Tue January 24, 2012
Cameras & Microphones in Illinois Trial Courtrooms
The Illinois Supreme Court said it will allow cameras into trial courtrooms.
Illinois was in the minority of states in not allowing broadcast media to cover trials.
Illinois Supreme Court Chief Justice Thomas Kilbride said Illinois media outlets will have to follow several pages of rules. Even then, there is no guarantee the technology will be allowed for all trials. The state's 23 circuit courts can decide if they want to allow cameras and microphones.

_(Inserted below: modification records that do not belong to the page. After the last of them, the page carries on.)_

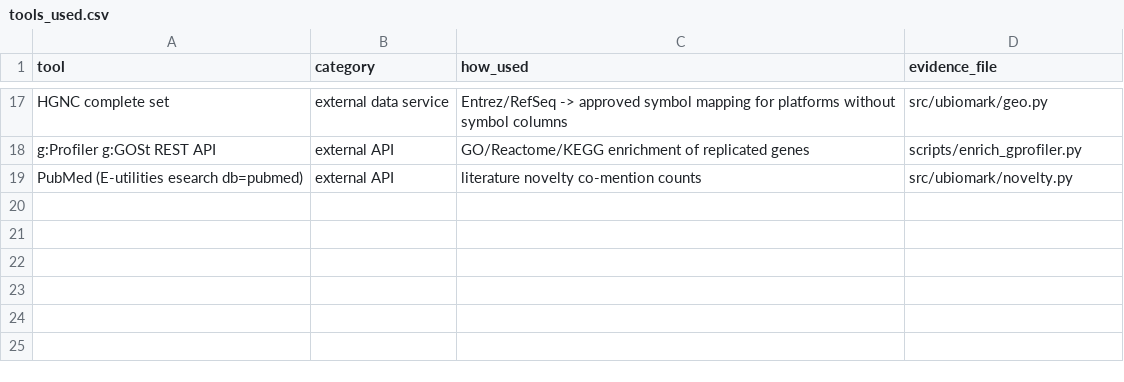
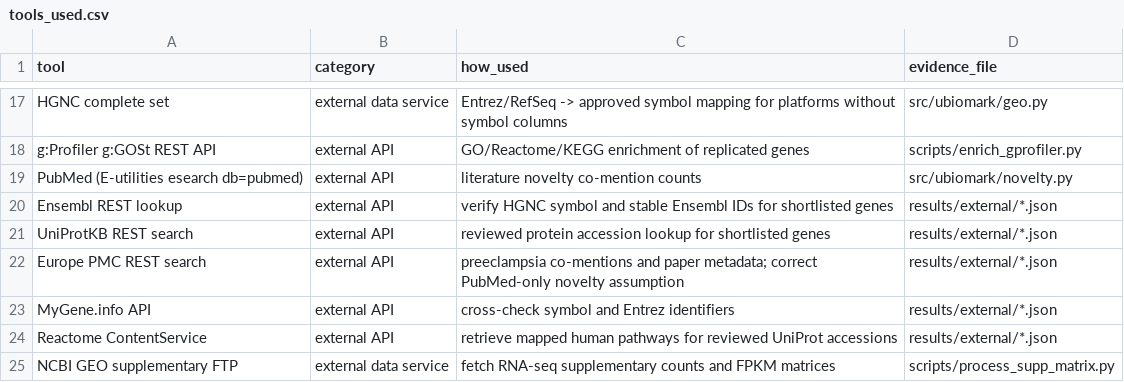
Before and after one commit to uditakankananonononono/mega27-25-biomarkers-underserved-diseases, a CSV file: results/tools_used.csv, drawn as a sheet; only a part is shown, gaps mark what is left out; the diff names each change by its address in the sheet, - before the commit and + after, or states it on an @@ line.

Commit message:
Log six genuinely used supplementary APIs and services

```diff
--- a/results/tools_used.csv
+++ b/results/tools_used.csv
+row 20: Ensembl REST lookup | external API | verify HGNC symbol and stable Ensembl IDs for shortlisted genes | results/external/*.json
+row 21: UniProtKB REST search | external API | reviewed protein accession lookup for shortlisted genes | results/external/*.json
+row 22: Europe PMC REST search | external API | preeclampsia co-mentions and paper metadata; correct PubMed-only novelty assumption | results/external/*.json
+row 23: MyGene.info API | external API | cross-check symbol and Entrez identifiers | results/external/*.json
+row 24: Reactome ContentService | external API | retrieve mapped human pathways for reviewed UniProt accessions | results/external/*.json
+row 25: NCBI GEO supplementary FTP | external data service | fetch RNA-seq supplementary counts and FPKM matrices | scripts/process_supp_matrix.py
```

"This experiment has got to be done on a voluntary basis," Kilbride said. "If people are going to object, the trial judge will probably say 'No.' It's got to be a consensual kind of thing."
Robert Loeb, who is a criminal defense attorney in Chicago and an instructor at DePaul's law school, said that on balance it will be good to have cameras in the courtroom

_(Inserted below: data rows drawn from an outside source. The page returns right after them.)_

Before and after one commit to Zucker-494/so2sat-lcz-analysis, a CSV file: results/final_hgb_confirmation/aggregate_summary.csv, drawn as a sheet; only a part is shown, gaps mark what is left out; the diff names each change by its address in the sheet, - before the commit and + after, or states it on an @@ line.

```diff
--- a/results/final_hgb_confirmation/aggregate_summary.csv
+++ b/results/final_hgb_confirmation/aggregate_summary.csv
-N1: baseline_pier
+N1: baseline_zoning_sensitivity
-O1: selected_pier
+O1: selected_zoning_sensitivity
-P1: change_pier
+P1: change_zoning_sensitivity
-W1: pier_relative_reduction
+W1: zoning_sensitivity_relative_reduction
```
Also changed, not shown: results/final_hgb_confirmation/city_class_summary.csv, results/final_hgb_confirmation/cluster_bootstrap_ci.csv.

But he worried that selective use of trial clips in newscasts could be a problem for the accused.
"Let's assume that I've got an innocent client, and let's assume that he gets found not guilty. The infamy that comes from the coverage of a criminal trial is not going to help that person's life," Loeb said.
The chief judge in Cook County said he supports cameras in the courtroom and intends to apply to be part of the program.
But others are more hesitant. The Chief Judges of the circuit courts based in Piatt County and Madison County each said they need to discuss the matter with colleagues first.
Iowa has allowed cameras in its courtrooms since 1979. Neighboring Missouri allows it too, as does Wisconsin.
Thanks to Illinois Public Radio